(RECORDS PROVIDED begins)
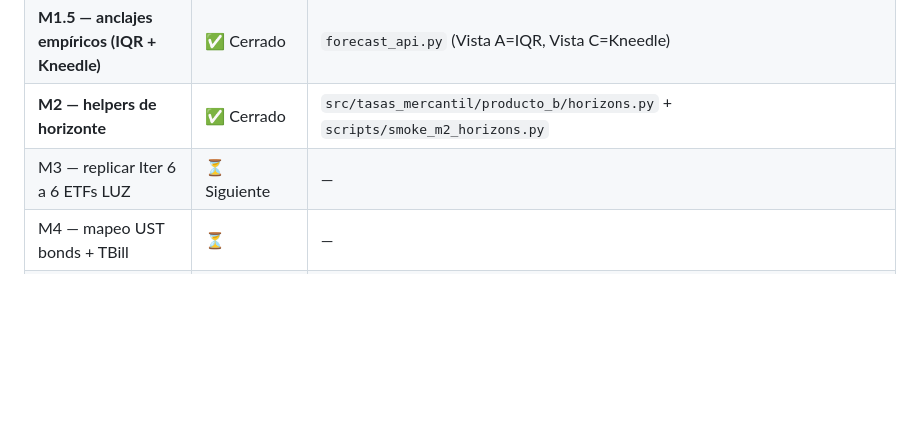
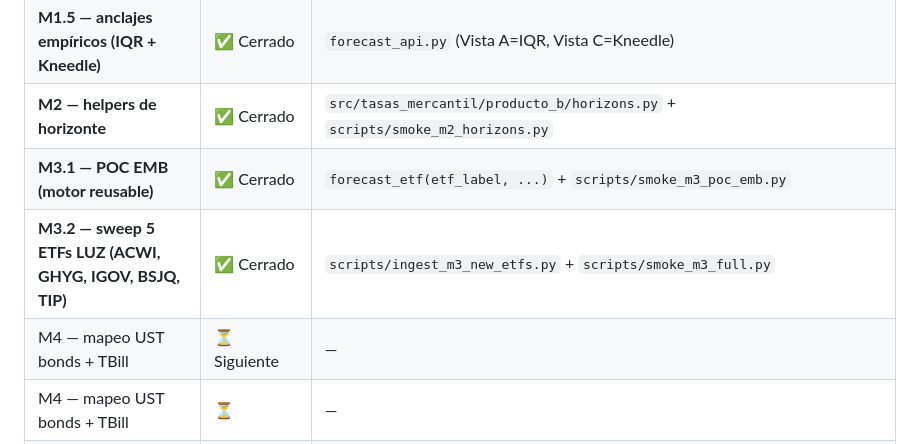
Before and after one commit to andresborrerom/credito_Panama, a Markdown page: docs/producto_b/ROADMAP_LUZ.md, the part around the change. Drawn GitHub-style; blank space fills up the shorter version.

```diff
--- a/docs/producto_b/ROADMAP_LUZ.md
+++ b/docs/producto_b/ROADMAP_LUZ.md
@@ -138,7 +138,9 @@ Registrado para sprints futuros.
 | **M1 — horizonte arbitrario en forecast_api** | ✅ Cerrado | `src/tasas_mercantil/producto_b/forecast_api.py` + `scripts/smoke_m1_horizons.py` |
 | **M1.5 — anclajes empíricos (IQR + Kneedle)** | ✅ Cerrado | `forecast_api.py` (Vista A=IQR, Vista C=Kneedle) |
 | **M2 — helpers de horizonte** | ✅ Cerrado | `src/tasas_mercantil/producto_b/horizons.py` + `scripts/smoke_m2_horizons.py` |
-| M3 — replicar Iter 6 a 6 ETFs LUZ | ⏳ Siguiente | — |
+| **M3.1 — POC EMB (motor reusable)** | ✅ Cerrado | `forecast_etf(etf_label, ...)` + `scripts/smoke_m3_poc_emb.py` |
+| **M3.2 — sweep 5 ETFs LUZ (ACWI, GHYG, IGOV, BSJQ, TIP)** | ✅ Cerrado | `scripts/ingest_m3_new_etfs.py` + `scripts/smoke_m3_full.py` |
+| M4 — mapeo UST bonds + TBill | ⏳ Siguiente | — |
 | M4 — mapeo UST bonds + TBill | ⏳ | — |
 | M5 — agregador portafolio | ⏳ | — |
 | M6 — walk-forward agregado | ⏳ | — |
```
Also changed, not shown: docs/producto_b/BITACORA_CONSTRUCCION.md (+67 -12 lines).
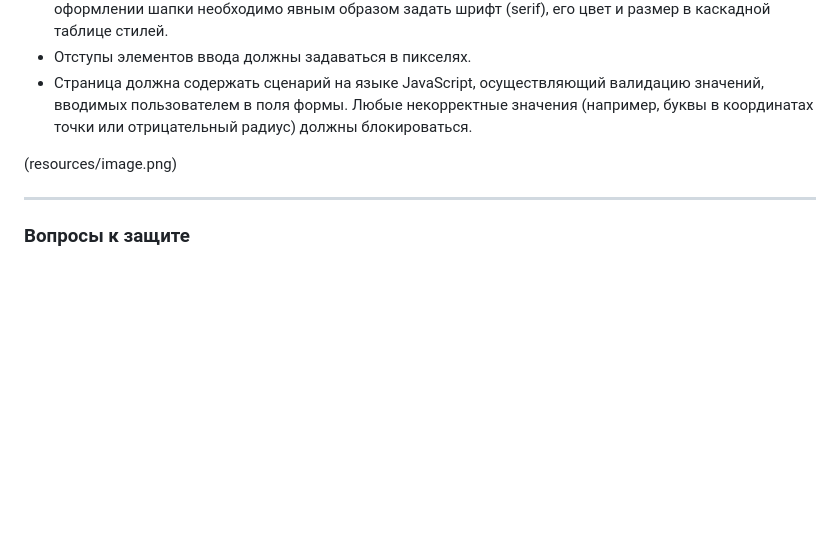
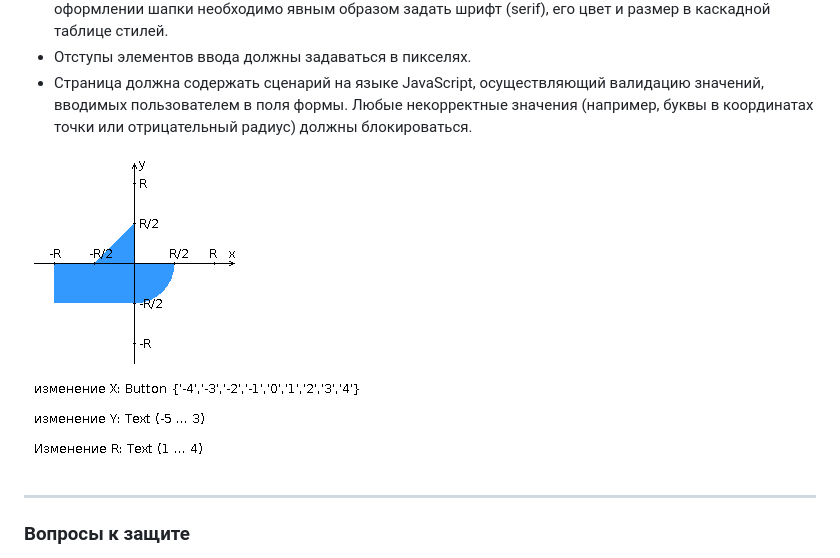
Before and after one commit to steepikk/web_lab1, a Markdown page: README.md, the part around one of its changes. Rendered like a GitHub page; blank space fills up the shorter version.

Commit message:
docs: update README.md

```diff
--- a/README.md
+++ b/README.md
@@ -33,7 +33,7 @@
 - Отступы элементов ввода должны задаваться в пикселях.
 - Страница должна содержать сценарий на языке JavaScript, осуществляющий валидацию значений, вводимых пользователем в поля формы. Любые некорректные значения (например, буквы в координатах точки или отрицательный радиус) должны блокироваться.
 
-(resources/image.png)
+![Координатная плоскость](resources/image.png)
 
 ---
 
```
Also changed, not shown: other parts of README.md (+1 -1 lines).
(RECORDS PROVIDED ends)
Each entry above is to be written out exactly. The pictures stay out.

Before and after one commit to andresborrerom/credito_Panama, a Markdown page: docs/producto_b/ROADMAP_LUZ.md, the part around the change. Drawn GitHub-style; blank space fills up the shorter version.

```diff
--- a/docs/producto_b/ROADMAP_LUZ.md
+++ b/docs/producto_b/ROADMAP_LUZ.md
@@ -138,7 +138,9 @@ Registrado para sprints futuros.
 | **M1 — horizonte arbitrario en forecast_api** | ✅ Cerrado | `src/tasas_mercantil/producto_b/forecast_api.py` + `scripts/smoke_m1_horizons.py` |
 | **M1.5 — anclajes empíricos (IQR + Kneedle)** | ✅ Cerrado | `forecast_api.py` (Vista A=IQR, Vista C=Kneedle) |
 | **M2 — helpers de horizonte** | ✅ Cerrado | `src/tasas_mercantil/producto_b/horizons.py` + `scripts/smoke_m2_horizons.py` |
-| M3 — replicar Iter 6 a 6 ETFs LUZ | ⏳ Siguiente | — |
+| **M3.1 — POC EMB (motor reusable)** | ✅ Cerrado | `forecast_etf(etf_label, ...)` + `scripts/smoke_m3_poc_emb.py` |
+| **M3.2 — sweep 5 ETFs LUZ (ACWI, GHYG, IGOV, BSJQ, TIP)** | ✅ Cerrado | `scripts/ingest_m3_new_etfs.py` + `scripts/smoke_m3_full.py` |
+| M4 — mapeo UST bonds + TBill | ⏳ Siguiente | — |
 | M4 — mapeo UST bonds + TBill | ⏳ | — |
 | M5 — agregador portafolio | ⏳ | — |
 | M6 — walk-forward agregado | ⏳ | — |
```
Also changed, not shown: docs/producto_b/BITACORA_CONSTRUCCION.md (+67 -12 lines).
Before and after one commit to steepikk/web_lab1, a Markdown page: README.md, the part around one of its changes. Rendered like a GitHub page; blank space fills up the shorter version.

Commit message:
docs: update README.md

```diff
--- a/README.md
+++ b/README.md
@@ -33,7 +33,7 @@
 - Отступы элементов ввода должны задаваться в пикселях.
 - Страница должна содержать сценарий на языке JavaScript, осуществляющий валидацию значений, вводимых пользователем в поля формы. Любые некорректные значения (например, буквы в координатах точки или отрицательный радиус) должны блокироваться.
 
-(resources/image.png)
+![Координатная плоскость](resources/image.png)
 
 ---
 
```
Also changed, not shown: other parts of README.md (+1 -1 lines).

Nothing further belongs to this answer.